What to work on: The expected output is the full data, repeated exactly, without pictures.

BEGIN Records supplied

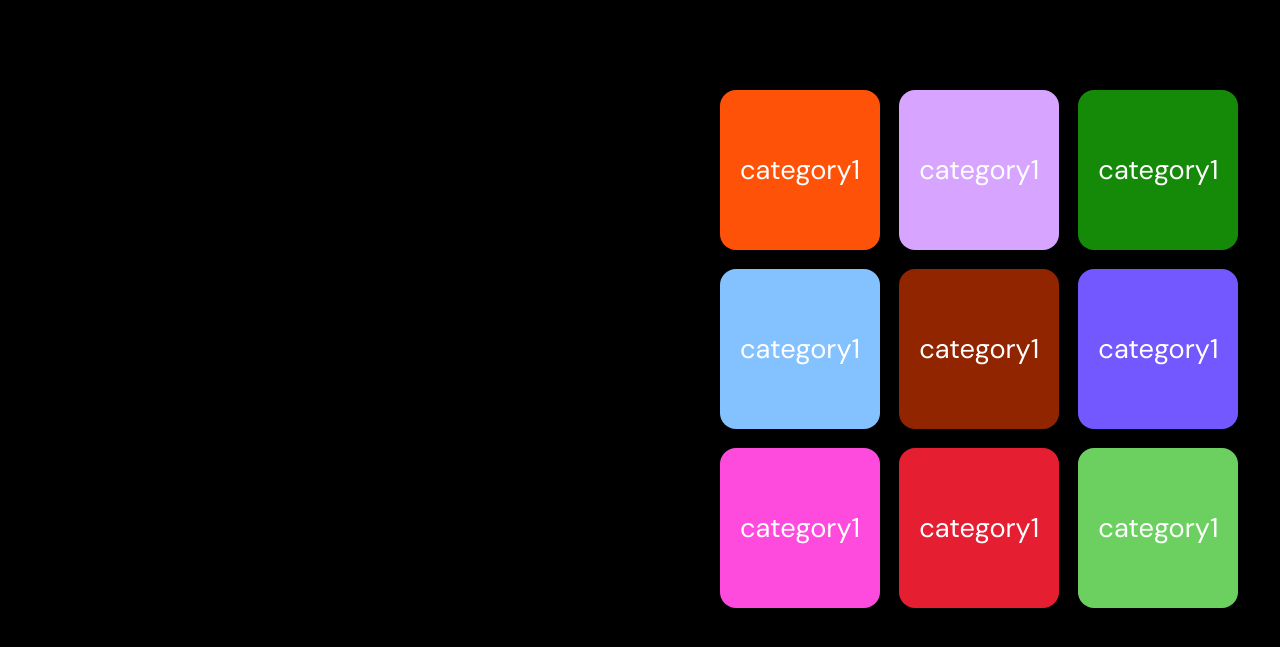
Repository: drumsmanku/react-capstone-project-2
Page: /categories
These files come from the project's save history. The page is drawn as it stood at one moment and after the next save; the edit follows.
The browser window is 1280 px wide. The pictures show the whole page.
Some web fonts or font styles are not loaded; a fallback is used. The project was rebuilt for these pictures with package versions that can differ from the ones it lists, and the page was loaded fresh each time. Also part of the build but not shown: src/components/RegistrationPage.js, src/components/SubmitSuccess.js.

Above is the page before, as saved 2023-05-24 10:40:08.

### src/index.css
body,html{
  padding: 0;
  margin: 0;
}

### src/App.js
import './App.css';
import RegistrationPage from './components/RegistrationPage';
import SubmitSuccess from './components/SubmitSuccess';
import CategoriesPage from './components/CategoriesPage';
import { BrowserRouter as Router, Route, Routes} from 'react-router-dom';
function App() {
  const categories=['category1', 'category1','category1','category1','category1','category1','category1', 'category1','category1',];
  const colors=['#FF5209', '#D7A4FF','#148A08','#84C2FF','#902500','#7358FF','#FF4ADE','#E61E32','#6CD061',]
  return (
    <div className='App'>
      <Router>
        <Routes>
          <Route path='/' element={<RegistrationPage />}/>
          <Route path='/success' element={<SubmitSuccess/>}/>
          <Route path='/categories' element={<CategoriesPage categories={categories} backgroundcolor={colors} />}/>
        </Routes>
      </Router>
    </div>
  );
}

export default App;

### src/App.css
.App {
  margin: 0;
  padding: 0;

}

### src/components/CategoriesPage.js
import React from 'react'
import './CategoriesPage.css'

function CategoriesPage(props) {
  const{categories, backgroundcolor}=props
  return (
    <div className='container'>
      <div className='first-container'>

      </div>
      <div className='second-container'>
        <div className='category-container'>
          {categories.map((category, index)=>(
            <button style={{border:'none', background:'none',color:'white', backgroundColor:backgroundcolor[index], height:'10rem', width:'10rem', margin:'0.6rem', borderRadius:'1rem', fontSize:'1.7rem', fontFamily:'DM Sans'}} key={index}>{category}</button>
          ))}
        </div>
        <div>
          {/* next page button */}
        </div>

      </div>
    </div>
  )
}

export default CategoriesPage

### src/components/RegistrationPage.css
@import url('https://fonts.googleapis.com/css2?family=Roboto:wght@900&display=swap');
@import url('https://fonts.googleapis.com/css2?family=Single+Day&display=swap');
@import url('https://fonts.googleapis.com/css2?family=DM+Sans&display=swap');
.reg-page{
  background-image: url('../Assets/back1.png');
  background-size: 50% 120%;
  background-repeat: no-repeat;
  height: 100vh;

  background-color: black;
  display: flex;
}
.first-div{
  font-family:'Roboto';
  color: white;
  width: 50%;
  height: 100vh;
  display: flex;
  justify-content: center;
  position: relative;
}
.first-first-div{
  width: 70%;
  position: absolute;
  bottom: 4.5rem;
}
.first-first-div h1{
  font-size: 3rem;
  padding: 0;
  margin: 0;
}
.second-div{
  height: inherit;
  width: 50%;
  display: flex;
  flex-direction: column;
  justify-content: center;
  align-items: center;
  color: white;
}
.second-div h1{
  font-family: 'Single Day';
  font-size: 3.3rem;
  color: #72DB73;
  font-weight: 400;
  margin: 0;
}
.second-div h4{
  font-family: 'DM Sans';
  font-weight: 200;
  margin-bottom: 2rem;
  margin-top: 1rem;
  font-size: 1.1rem;
}
form{
  display: flex;
  flex-direction: column;
}
form input[type=text]{
  margin: 0.7rem;
  width: 23rem;
  height: 2.9rem;
  border: none;
  background-color: #292929;
  border-radius: 0.1rem;
  font-family: 'DM Sans';
}
form input[type=number]{
  margin: 0.7rem;
  width: 23rem;
  height: 2.9rem;
  border: none;
  background-color: #292929;
  border-radius: 0.1rem;
  font-family: 'DM Sans';

}
form input[type=email]{
  margin: 0.7rem;
  width: 23rem;
  height: 2.9rem;
  border: none;
  background-color: #292929;
  border-radius: 0.1rem;
  font-family: 'DM Sans';
}

form input::placeholder{
  padding-left: 0.9rem;
  font-size: 1rem;
}
.checkbox1{
  width: 100%;
  display: flex;
  padding-left: 0.5rem;
  font-family: 'DM Sans';
  margin: 1.6rem 0 1.6rem 0;
  font-size: 0.9rem;
}
.checkbox1 input[type="checkbox"]{
  margin-right: 1rem;
  border: none;
  transform: scale(1.4);
}
form button{
  background-color: #72DB73;
  border: none;
  height: 3rem;
  width: 23rem;
  border-radius: 2.2rem;
  font-size: 1.4rem;
  font-family: 'DM Sans';
  font-weight: 600;
  color: white;
  letter-spacing: 0.2rem;
}

### src/components/CategoriesPage.css
@import url('https://fonts.googleapis.com/css2?family=Roboto:wght@900&display=swap');
@import url('https://fonts.googleapis.com/css2?family=Single+Day&display=swap');
@import url('https://fonts.googleapis.com/css2?family=DM+Sans&display=swap');

.container{
  display:flex;
  background-color: black;
  height: 100vh;
  width: 100%;
}
.first-container{
  height: inherit;
  width: 40%;
}

.second-container{
  height: inherit;
  width: 60%;
  display: flex;
  flex-direction: column;
  justify-content: center;
  align-items: flex-end;
  position: relative;
}
.category-container{
  width: 70%;
  margin-right: 2rem;
  position: absolute;
  top: 5rem;
}

Loaded but not shown: public/index.html (common file); src/index.js (common file)

After the next save:
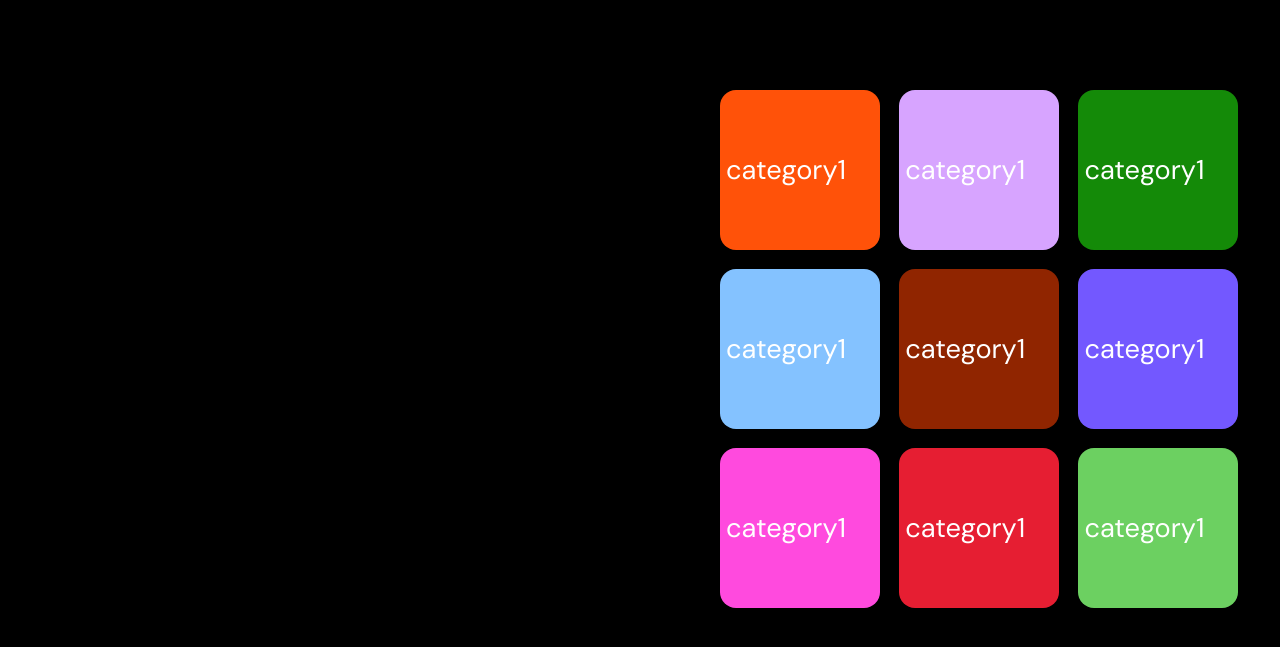
Saved 45 s later.
--- a/src/components/CategoriesPage.js
+++ b/src/components/CategoriesPage.js
@@ -11,7 +11,7 @@ function CategoriesPage(props) {
       <div className='second-container'>
         <div className='category-container'>
           {categories.map((category, index)=>(
-            <button style={{border:'none', background:'none',color:'white', backgroundColor:backgroundcolor[index], height:'10rem', width:'10rem', margin:'0.6rem', borderRadius:'1rem', fontSize:'1.7rem', fontFamily:'DM Sans'}} key={index}>{category}</button>
+            <button style={{border:'none', background:'none',color:'white', backgroundColor:backgroundcolor[index], height:'10rem', width:'10rem', margin:'0.6rem', borderRadius:'1rem', fontSize:'1.7rem', fontFamily:'DM Sans', textAlign:'start'}} key={index}>{category}</button>
           ))}
         </div>
         <div>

END Records supplied

Written reply:
Repository: drumsmanku/react-capstone-project-2
Page: /categories
These files come from the project's save history. The page is drawn as it stood at one moment and after the next save; the edit follows.
The browser window is 1280 px wide. The pictures show the whole page.
Some web fonts or font styles are not loaded; a fallback is used. The project was rebuilt for these pictures with package versions that can differ from the ones it lists, and the page was loaded fresh each time. Also part of the build but not shown: src/components/RegistrationPage.js, src/components/SubmitSuccess.js.

Above is the page before, as saved 2023-05-24 10:40:08.

### src/index.css
body,html{
  padding: 0;
  margin: 0;
}

### src/App.js
import './App.css';
import RegistrationPage from './components/RegistrationPage';
import SubmitSuccess from './components/SubmitSuccess';
import CategoriesPage from './components/CategoriesPage';
import { BrowserRouter as Router, Route, Routes} from 'react-router-dom';
function App() {
  const categories=['category1', 'category1','category1','category1','category1','category1','category1', 'category1','category1',];
  const colors=['#FF5209', '#D7A4FF','#148A08','#84C2FF','#902500','#7358FF','#FF4ADE','#E61E32','#6CD061',]
  return (
    <div className='App'>
      <Router>
        <Routes>
          <Route path='/' element={<RegistrationPage />}/>
          <Route path='/success' element={<SubmitSuccess/>}/>
          <Route path='/categories' element={<CategoriesPage categories={categories} backgroundcolor={colors} />}/>
        </Routes>
      </Router>
    </div>
  );
}

export default App;

### src/App.css
.App {
  margin: 0;
  padding: 0;

}

### src/components/CategoriesPage.js
import React from 'react'
import './CategoriesPage.css'

function CategoriesPage(props) {
  const{categories, backgroundcolor}=props
  return (
    <div className='container'>
      <div className='first-container'>

      </div>
      <div className='second-container'>
        <div className='category-container'>
          {categories.map((category, index)=>(
            <button style={{border:'none', background:'none',color:'white', backgroundColor:backgroundcolor[index], height:'10rem', width:'10rem', margin:'0.6rem', borderRadius:'1rem', fontSize:'1.7rem', fontFamily:'DM Sans'}} key={index}>{category}</button>
          ))}
        </div>
        <div>
          {/* next page button */}
        </div>

      </div>
    </div>
  )
}

export default CategoriesPage

### src/components/RegistrationPage.css
@import url('https://fonts.googleapis.com/css2?family=Roboto:wght@900&display=swap');
@import url('https://fonts.googleapis.com/css2?family=Single+Day&display=swap');
@import url('https://fonts.googleapis.com/css2?family=DM+Sans&display=swap');
.reg-page{
  background-image: url('../Assets/back1.png');
  background-size: 50% 120%;
  background-repeat: no-repeat;
  height: 100vh;

  background-color: black;
  display: flex;
}
.first-div{
  font-family:'Roboto';
  color: white;
  width: 50%;
  height: 100vh;
  display: flex;
  justify-content: center;
  position: relative;
}
.first-first-div{
  width: 70%;
  position: absolute;
  bottom: 4.5rem;
}
.first-first-div h1{
  font-size: 3rem;
  padding: 0;
  margin: 0;
}
.second-div{
  height: inherit;
  width: 50%;
  display: flex;
  flex-direction: column;
  justify-content: center;
  align-items: center;
  color: white;
}
.second-div h1{
  font-family: 'Single Day';
  font-size: 3.3rem;
  color: #72DB73;
  font-weight: 400;
  margin: 0;
}
.second-div h4{
  font-family: 'DM Sans';
  font-weight: 200;
  margin-bottom: 2rem;
  margin-top: 1rem;
  font-size: 1.1rem;
}
form{
  display: flex;
  flex-direction: column;
}
form input[type=text]{
  margin: 0.7rem;
  width: 23rem;
  height: 2.9rem;
  border: none;
  background-color: #292929;
  border-radius: 0.1rem;
  font-family: 'DM Sans';
}
form input[type=number]{
  margin: 0.7rem;
  width: 23rem;
  height: 2.9rem;
  border: none;
  background-color: #292929;
  border-radius: 0.1rem;
  font-family: 'DM Sans';

}
form input[type=email]{
  margin: 0.7rem;
  width: 23rem;
  height: 2.9rem;
  border: none;
  background-color: #292929;
  border-radius: 0.1rem;
  font-family: 'DM Sans';
}

form input::placeholder{
  padding-left: 0.9rem;
  font-size: 1rem;
}
.checkbox1{
  width: 100%;
  display: flex;
  padding-left: 0.5rem;
  font-family: 'DM Sans';
  margin: 1.6rem 0 1.6rem 0;
  font-size: 0.9rem;
}
.checkbox1 input[type="checkbox"]{
  margin-right: 1rem;
  border: none;
  transform: scale(1.4);
}
form button{
  background-color: #72DB73;
  border: none;
  height: 3rem;
  width: 23rem;
  border-radius: 2.2rem;
  font-size: 1.4rem;
  font-family: 'DM Sans';
  font-weight: 600;
  color: white;
  letter-spacing: 0.2rem;
}

### src/components/CategoriesPage.css
@import url('https://fonts.googleapis.com/css2?family=Roboto:wght@900&display=swap');
@import url('https://fonts.googleapis.com/css2?family=Single+Day&display=swap');
@import url('https://fonts.googleapis.com/css2?family=DM+Sans&display=swap');

.container{
  display:flex;
  background-color: black;
  height: 100vh;
  width: 100%;
}
.first-container{
  height: inherit;
  width: 40%;
}

.second-container{
  height: inherit;
  width: 60%;
  display: flex;
  flex-direction: column;
  justify-content: center;
  align-items: flex-end;
  position: relative;
}
.category-container{
  width: 70%;
  margin-right: 2rem;
  position: absolute;
  top: 5rem;
}

Loaded but not shown: public/index.html (common file); src/index.js (common file)

After the next save:
Saved 45 s later.
--- a/src/components/CategoriesPage.js
+++ b/src/components/CategoriesPage.js
@@ -11,7 +11,7 @@ function CategoriesPage(props) {
       <div className='second-container'>
         <div className='category-container'>
           {categories.map((category, index)=>(
-            <button style={{border:'none', background:'none',color:'white', backgroundColor:backgroundcolor[index], height:'10rem', width:'10rem', margin:'0.6rem', borderRadius:'1rem', fontSize:'1.7rem', fontFamily:'DM Sans'}} key={index}>{category}</button>
+            <button style={{border:'none', background:'none',color:'white', backgroundColor:backgroundcolor[index], height:'10rem', width:'10rem', margin:'0.6rem', borderRadius:'1rem', fontSize:'1.7rem', fontFamily:'DM Sans', textAlign:'start'}} key={index}>{category}</button>
           ))}
         </div>
         <div>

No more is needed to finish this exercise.